WHAT YOU ARE ASKED TO DO » For every entry that follows, return the words exactly and omit any picture.

MATERIAL FOR THE TASK »
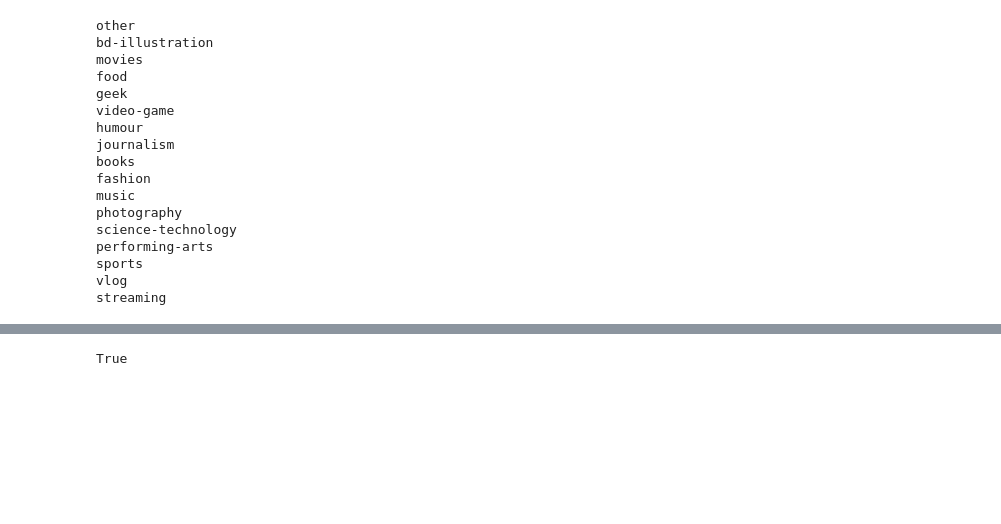
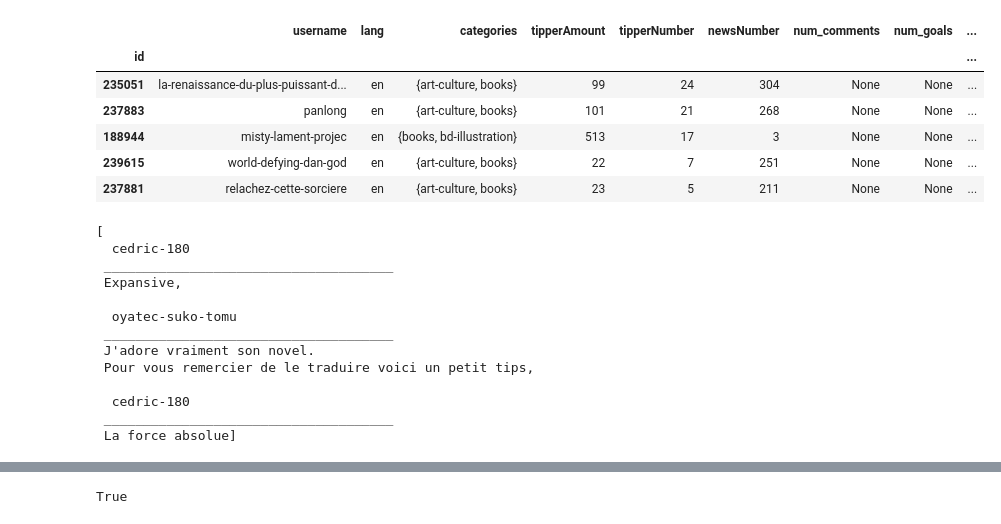
Before and after one commit to alberts96/pytipeee, a Jupyter notebook: notebooks/pytipee.ipynb, the cells around one changed output, grey strips where cells are left out. Drawn from its saved outputs; the diff is of its cells as text; code cells hidden in the pictures; blank space fills up the shorter version.

Commit message:
"more classes, comments and news"

```diff
--- a/notebooks/pytipee.ipynb
+++ b/notebooks/pytipee.ipynb
@@ -0,0 +48,16 @@
+# %%
+class Comment:
+
+    def __init__(self,comment):
+        self.id = comment['id']
+        self.time = comment['created_at']
+        self.author = comment['author']['username']
+        self.author_id = comment['author']['id']
+        def __cleanComment(text):
+            import re
+            return re.sub('\n',' ',text)
+        self.text = comment['body']
+
+    def __repr__(self):
+
+        return '\n ' + '\033[1m' + self.author+ '\033[0m' + '\n_____________________________________\n' + self.text + '\n'
@@ -140,23 +265,3 @@ class Creators:
         df.set_index('id',inplace=True)
 
         return df
-# %%
-show_categories()
-# %% [output]
-other
-bd-illustration
-movies
-food
-geek
-video-game
-humour
-journalism
-books
-fashion
-music
-photography
-science-technology
-performing-arts
-sports
-vlog
-streaming
@@ -165,0 +268,31 @@ creators_list = creators.scrape(200,'books')
+# %%
+"""======TEST======"""
+creators = Creators()
+creators_list = creators.scrape(40,'books')
+creators.get_creators()
+df = creators.to_dataframe()
+df.head()
+# %% [output]
+|  | username | lang | categories | tipperAmount | tipperNumber | newsNumber | num_comments | num_goals | ... |
+| id |  |  |  |  |  |  |  |  | ... |
+| 235051 | la-renaissance-du-plus-puissant-d... | en | {art-culture, books} | 99 | 24 | 304 | None | None | ... |
+| 237883 | panlong | en | {art-culture, books} | 101 | 21 | 268 | None | None | ... |
+| 188944 | misty-lament-projec | en | {books, bd-illustration} | 513 | 17 | 3 | None | None | ... |
+| 239615 | world-defying-dan-god | en | {art-culture, books} | 22 | 7 | 251 | None | None | ... |
+| 237881 | relachez-cette-sorciere | en | {art-culture, books} | 23 | 5 | 211 | None | None | ... |
+# %%
+creators.creators[3].get_comments()
+# %% [output]
+[
+  cedric-180
+ _____________________________________
+ Expansive,
+
+  oyatec-suko-tomu
+ _____________________________________
+ J'adore vraiment son novel.
+ Pour vous remercier de le traduire voici un petit tips,
+
+  cedric-180
+ _____________________________________
+ La force absolue]
```
Also changed, not shown: parts of 24 cells of this notebook, 12 other files.
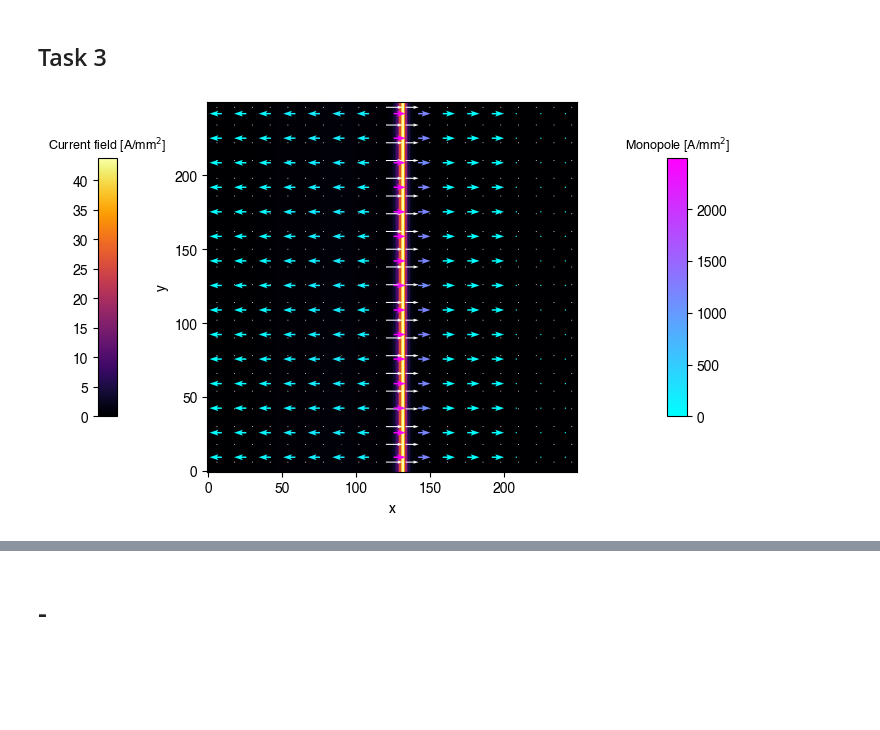
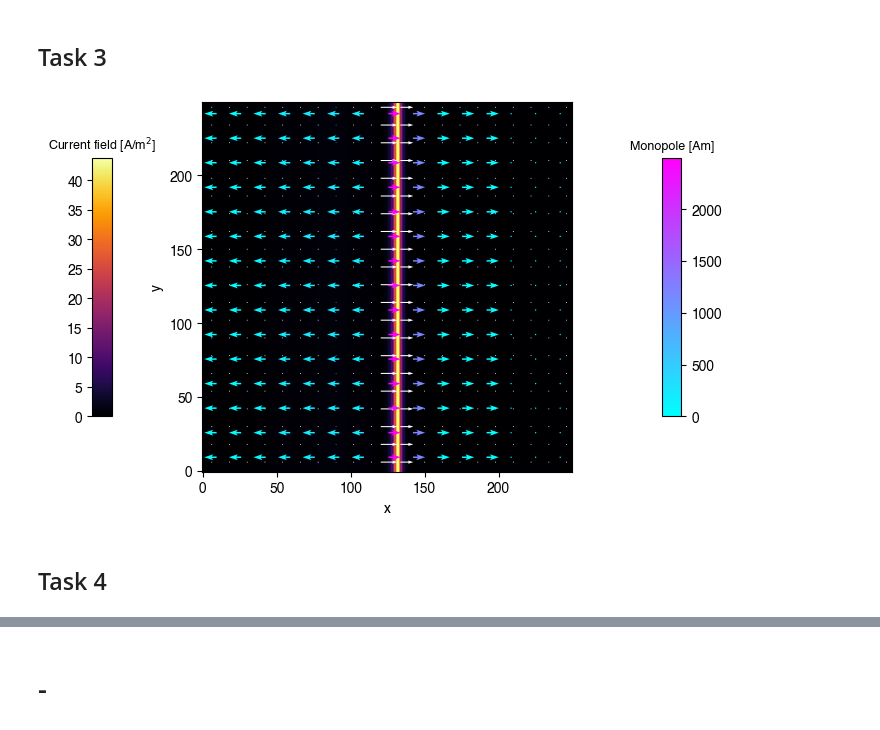
Before and after one commit to mikeonly/currio, a Jupyter notebook: notebooks/Multipole.ipynb, the cells around one changed output, grey strips where cells are left out. Saved outputs shown, nothing was run; the diff lists cells and outputs as text; code cells hidden in the pictures; blank space fills up the shorter version.

```diff
--- a/notebooks/Multipole.ipynb
+++ b/notebooks/Multipole.ipynb
@@ -30,4 +30,5 @@ array([ 1.33895715, -1.10356946, -2.07820291])
 loop = magpy.current.Polyline(vertices=pts, current=1)
 loop.show()
 # %%
-Jxy = np.loadtxt('/Users/valeriodesio/Desktop/Jxy.csv', float, delimiter=',')
+Jxy = np.loadtxt('/Users/ValerioDeSio/Desktop/PythonThesis/Jxy.csv', float, delimiter=',')
+Jxy.shape
@@ -161,6 +168,6 @@ monopole
 # %% [output]
 array([-8.7238376,  0.       ,  0.       ])
 # %%
-grid_monopoles, grid_centers = get_grid_monopole_expansion(current_density, pts, grid_spec=(10,10), volume_element=1.0)
+grid_monopoles, grid_centers = get_grid_monopole_expansion(current_density, pts, grid_spec=(15,15), volume_element=1.0)
 grid_monopoles[0, 0, :]
 # %% [output]
@@ -259,4 +281,4 @@ current_density_series[:, 1, 1] = [1, 1, 2, 3, 4]  # Jy values
 current_density_series[:, 0, 2] = [1, 1, 1, 1, 1]  # Jx
 current_density_series[:, 1, 2] = [1, 0, 1, 1, 1]  # Jy
 # %%
-grid_monopoles_series = get_grid_monopole_expansion_time(current_density_series, pts, grid_spec=(2,2), volume_element=1.0)
+grid_monopoles_series, centers = get_grid_monopole_expansion_time(current_density_series, pts, grid_spec=(2,2))
@@ -513,7 +517,7 @@ def plot_vector_field_2d_monopoles(current_distribution, grid_monopoles, grid_ce
 
     cb2 = fig.colorbar(q, cax=cax_right, orientation='vertical')
     if units_mono:
-        cax_right.set_title(f"Monopole [{units}]", fontsize=9, loc='center')
+        cax_right.set_title(f"Monopole [{units_mono}]", fontsize=9, loc='center')
 
     if zoom_in_region is not None:
         x0, y0 = zoom_in_region[0]
@@ -533,6 +537,8 @@ def plot_vector_field_2d_monopoles(current_distribution, grid_monopoles, grid_ce
 
     return fig
 # %%
-plot_vector_field_2d_monopoles(GridSampler.pts_to_grid(current_density, 250, 250)[0:2, :, :].permute(0, 2, 1), grid_monopoles, grid_centers, color='white', units=r'A/mm$^2$', units_mono=r'A/mm$^2$', monopole_cmap='cool', cmap='inferno')
+plot_vector_field_2d_monopoles(GridSampler.pts_to_grid(current_density, 250, 250)[0:2, :, :].permute(0, 2, 1), grid_monopoles, grid_centers, color='white', units=r'A/m$^2$', units_mono=r'Am', monopole_cmap='cool', cmap='inferno')
 # %% [output]
-[figure, old version]
+[figure, new version]
+# %% [markdown]
+## Task 4
```
Also changed, not shown: parts of 17 cells of this notebook.
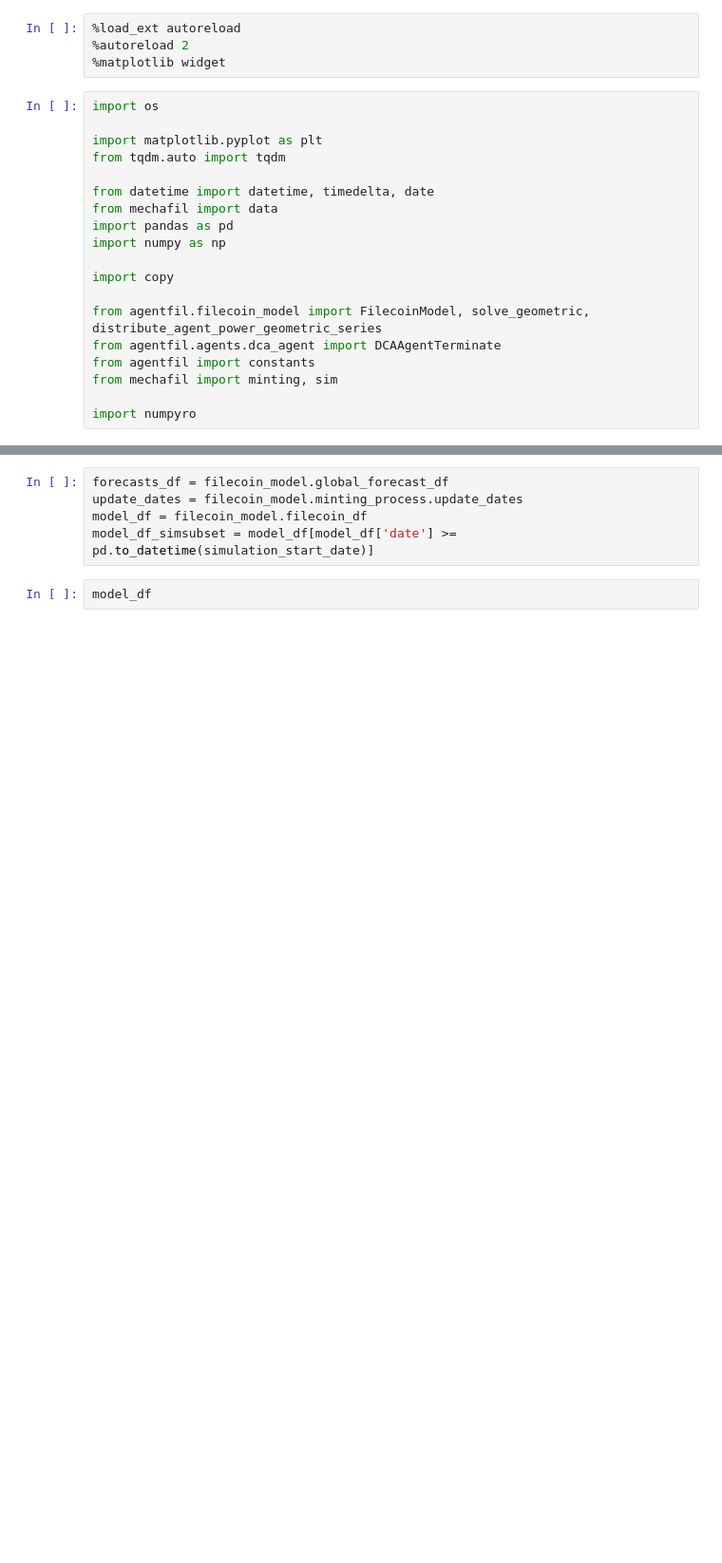
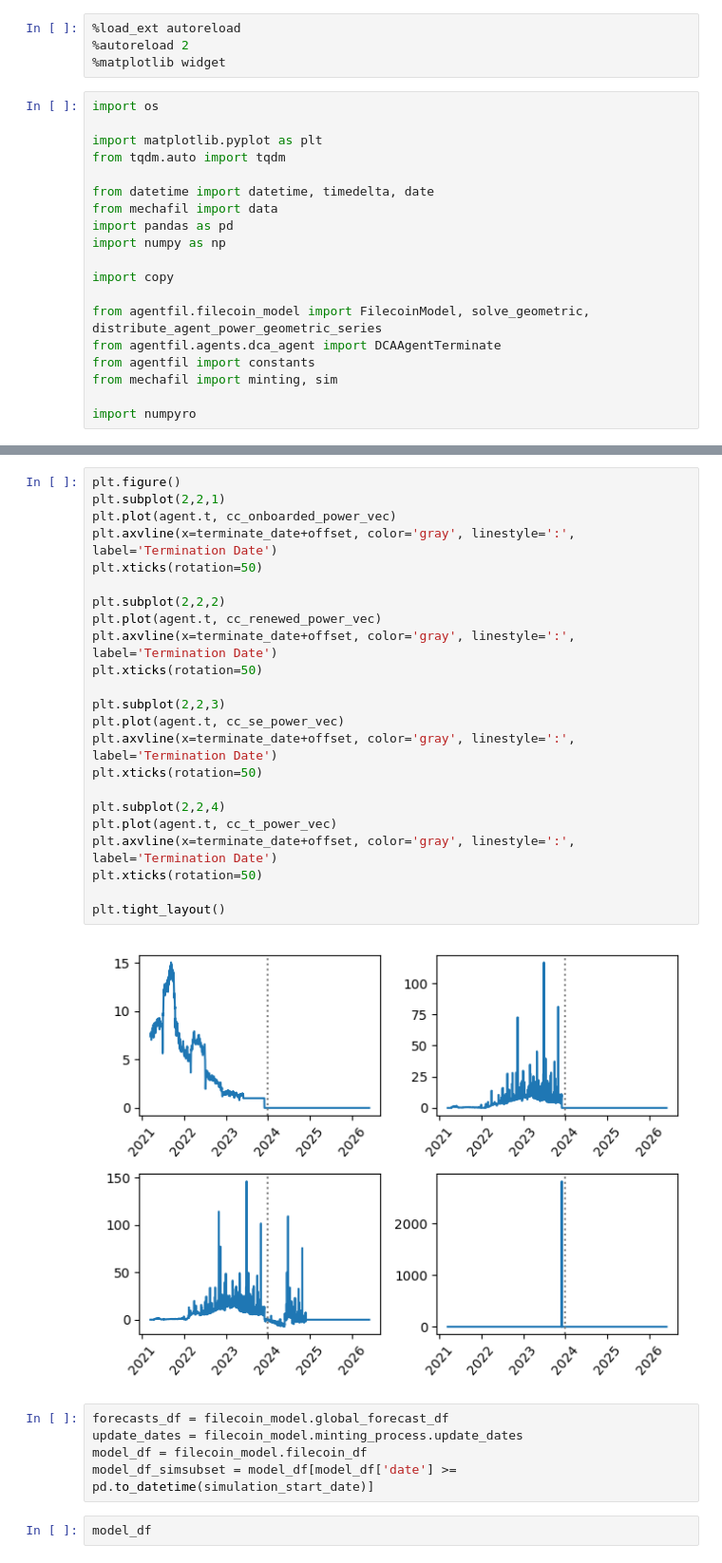
Before and after one commit to protocol/filecoin-agent-twin, a Jupyter notebook: notebooks/terminations/dca_terminate_multipleagent_waves.ipynb, the cells around one changed output, grey strips where cells are left out. Shown at 95% size. Cells and saved outputs as stored; diff of their text form; blank space fills up the shorter version.

```diff
--- a/notebooks/terminations/dca_terminate_multipleagent_waves.ipynb
+++ b/notebooks/terminations/dca_terminate_multipleagent_waves.ipynb
@@ -155,3 +186,28 @@ plt.plot(rb_active_pwr_vec)
+# %%
+plt.figure()
+plt.subplot(2,2,1)
+plt.plot(agent.t, cc_onboarded_power_vec)
+plt.axvline(x=terminate_date+offset, color='gray', linestyle=':', label='Termination Date')
+plt.xticks(rotation=50)
+
+plt.subplot(2,2,2)
+plt.plot(agent.t, cc_renewed_power_vec)
+plt.axvline(x=terminate_date+offset, color='gray', linestyle=':', label='Termination Date')
+plt.xticks(rotation=50)
+
+plt.subplot(2,2,3)
+plt.plot(agent.t, cc_se_power_vec)
+plt.axvline(x=terminate_date+offset, color='gray', linestyle=':', label='Termination Date')
+plt.xticks(rotation=50)
+
+plt.subplot(2,2,4)
+plt.plot(agent.t, cc_t_power_vec)
+plt.axvline(x=terminate_date+offset, color='gray', linestyle=':', label='Termination Date')
+plt.xticks(rotation=50)
+
+plt.tight_layout()
+# %% [output]
+[figure, added]
 # %%
 forecasts_df = filecoin_model.global_forecast_df
 update_dates = filecoin_model.minting_process.update_dates
```
Also changed, not shown: parts of 11 cells of this notebook, 8 other files.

EXERCISE RESPONSE »
Before and after one commit to alberts96/pytipeee, a Jupyter notebook: notebooks/pytipee.ipynb, the cells around one changed output, grey strips where cells are left out. Drawn from its saved outputs; the diff is of its cells as text; code cells hidden in the pictures; blank space fills up the shorter version.

Commit message:
"more classes, comments and news"

```diff
--- a/notebooks/pytipee.ipynb
+++ b/notebooks/pytipee.ipynb
@@ -0,0 +48,16 @@
+# %%
+class Comment:
+
+    def __init__(self,comment):
+        self.id = comment['id']
+        self.time = comment['created_at']
+        self.author = comment['author']['username']
+        self.author_id = comment['author']['id']
+        def __cleanComment(text):
+            import re
+            return re.sub('\n',' ',text)
+        self.text = comment['body']
+
+    def __repr__(self):
+
+        return '\n ' + '\033[1m' + self.author+ '\033[0m' + '\n_____________________________________\n' + self.text + '\n'
@@ -140,23 +265,3 @@ class Creators:
         df.set_index('id',inplace=True)
 
         return df
-# %%
-show_categories()
-# %% [output]
-other
-bd-illustration
-movies
-food
-geek
-video-game
-humour
-journalism
-books
-fashion
-music
-photography
-science-technology
-performing-arts
-sports
-vlog
-streaming
@@ -165,0 +268,31 @@ creators_list = creators.scrape(200,'books')
+# %%
+"""======TEST======"""
+creators = Creators()
+creators_list = creators.scrape(40,'books')
+creators.get_creators()
+df = creators.to_dataframe()
+df.head()
+# %% [output]
+|  | username | lang | categories | tipperAmount | tipperNumber | newsNumber | num_comments | num_goals | ... |
+| id |  |  |  |  |  |  |  |  | ... |
+| 235051 | la-renaissance-du-plus-puissant-d... | en | {art-culture, books} | 99 | 24 | 304 | None | None | ... |
+| 237883 | panlong | en | {art-culture, books} | 101 | 21 | 268 | None | None | ... |
+| 188944 | misty-lament-projec | en | {books, bd-illustration} | 513 | 17 | 3 | None | None | ... |
+| 239615 | world-defying-dan-god | en | {art-culture, books} | 22 | 7 | 251 | None | None | ... |
+| 237881 | relachez-cette-sorciere | en | {art-culture, books} | 23 | 5 | 211 | None | None | ... |
+# %%
+creators.creators[3].get_comments()
+# %% [output]
+[
+  cedric-180
+ _____________________________________
+ Expansive,
+
+  oyatec-suko-tomu
+ _____________________________________
+ J'adore vraiment son novel.
+ Pour vous remercier de le traduire voici un petit tips,
+
+  cedric-180
+ _____________________________________
+ La force absolue]
```
Also changed, not shown: parts of 24 cells of this notebook, 12 other files.
Before and after one commit to mikeonly/currio, a Jupyter notebook: notebooks/Multipole.ipynb, the cells around one changed output, grey strips where cells are left out. Saved outputs shown, nothing was run; the diff lists cells and outputs as text; code cells hidden in the pictures; blank space fills up the shorter version.

```diff
--- a/notebooks/Multipole.ipynb
+++ b/notebooks/Multipole.ipynb
@@ -30,4 +30,5 @@ array([ 1.33895715, -1.10356946, -2.07820291])
 loop = magpy.current.Polyline(vertices=pts, current=1)
 loop.show()
 # %%
-Jxy = np.loadtxt('/Users/valeriodesio/Desktop/Jxy.csv', float, delimiter=',')
+Jxy = np.loadtxt('/Users/ValerioDeSio/Desktop/PythonThesis/Jxy.csv', float, delimiter=',')
+Jxy.shape
@@ -161,6 +168,6 @@ monopole
 # %% [output]
 array([-8.7238376,  0.       ,  0.       ])
 # %%
-grid_monopoles, grid_centers = get_grid_monopole_expansion(current_density, pts, grid_spec=(10,10), volume_element=1.0)
+grid_monopoles, grid_centers = get_grid_monopole_expansion(current_density, pts, grid_spec=(15,15), volume_element=1.0)
 grid_monopoles[0, 0, :]
 # %% [output]
@@ -259,4 +281,4 @@ current_density_series[:, 1, 1] = [1, 1, 2, 3, 4]  # Jy values
 current_density_series[:, 0, 2] = [1, 1, 1, 1, 1]  # Jx
 current_density_series[:, 1, 2] = [1, 0, 1, 1, 1]  # Jy
 # %%
-grid_monopoles_series = get_grid_monopole_expansion_time(current_density_series, pts, grid_spec=(2,2), volume_element=1.0)
+grid_monopoles_series, centers = get_grid_monopole_expansion_time(current_density_series, pts, grid_spec=(2,2))
@@ -513,7 +517,7 @@ def plot_vector_field_2d_monopoles(current_distribution, grid_monopoles, grid_ce
 
     cb2 = fig.colorbar(q, cax=cax_right, orientation='vertical')
     if units_mono:
-        cax_right.set_title(f"Monopole [{units}]", fontsize=9, loc='center')
+        cax_right.set_title(f"Monopole [{units_mono}]", fontsize=9, loc='center')
 
     if zoom_in_region is not None:
         x0, y0 = zoom_in_region[0]
@@ -533,6 +537,8 @@ def plot_vector_field_2d_monopoles(current_distribution, grid_monopoles, grid_ce
 
     return fig
 # %%
-plot_vector_field_2d_monopoles(GridSampler.pts_to_grid(current_density, 250, 250)[0:2, :, :].permute(0, 2, 1), grid_monopoles, grid_centers, color='white', units=r'A/mm$^2$', units_mono=r'A/mm$^2$', monopole_cmap='cool', cmap='inferno')
+plot_vector_field_2d_monopoles(GridSampler.pts_to_grid(current_density, 250, 250)[0:2, :, :].permute(0, 2, 1), grid_monopoles, grid_centers, color='white', units=r'A/m$^2$', units_mono=r'Am', monopole_cmap='cool', cmap='inferno')
 # %% [output]
-[figure, old version]
+[figure, new version]
+# %% [markdown]
+## Task 4
```
Also changed, not shown: parts of 17 cells of this notebook.
Before and after one commit to protocol/filecoin-agent-twin, a Jupyter notebook: notebooks/terminations/dca_terminate_multipleagent_waves.ipynb, the cells around one changed output, grey strips where cells are left out. Shown at 95% size. Cells and saved outputs as stored; diff of their text form; blank space fills up the shorter version.

```diff
--- a/notebooks/terminations/dca_terminate_multipleagent_waves.ipynb
+++ b/notebooks/terminations/dca_terminate_multipleagent_waves.ipynb
@@ -155,3 +186,28 @@ plt.plot(rb_active_pwr_vec)
+# %%
+plt.figure()
+plt.subplot(2,2,1)
+plt.plot(agent.t, cc_onboarded_power_vec)
+plt.axvline(x=terminate_date+offset, color='gray', linestyle=':', label='Termination Date')
+plt.xticks(rotation=50)
+
+plt.subplot(2,2,2)
+plt.plot(agent.t, cc_renewed_power_vec)
+plt.axvline(x=terminate_date+offset, color='gray', linestyle=':', label='Termination Date')
+plt.xticks(rotation=50)
+
+plt.subplot(2,2,3)
+plt.plot(agent.t, cc_se_power_vec)
+plt.axvline(x=terminate_date+offset, color='gray', linestyle=':', label='Termination Date')
+plt.xticks(rotation=50)
+
+plt.subplot(2,2,4)
+plt.plot(agent.t, cc_t_power_vec)
+plt.axvline(x=terminate_date+offset, color='gray', linestyle=':', label='Termination Date')
+plt.xticks(rotation=50)
+
+plt.tight_layout()
+# %% [output]
+[figure, added]
 # %%
 forecasts_df = filecoin_model.global_forecast_df
 update_dates = filecoin_model.minting_process.update_dates
```
Also changed, not shown: parts of 11 cells of this notebook, 8 other files.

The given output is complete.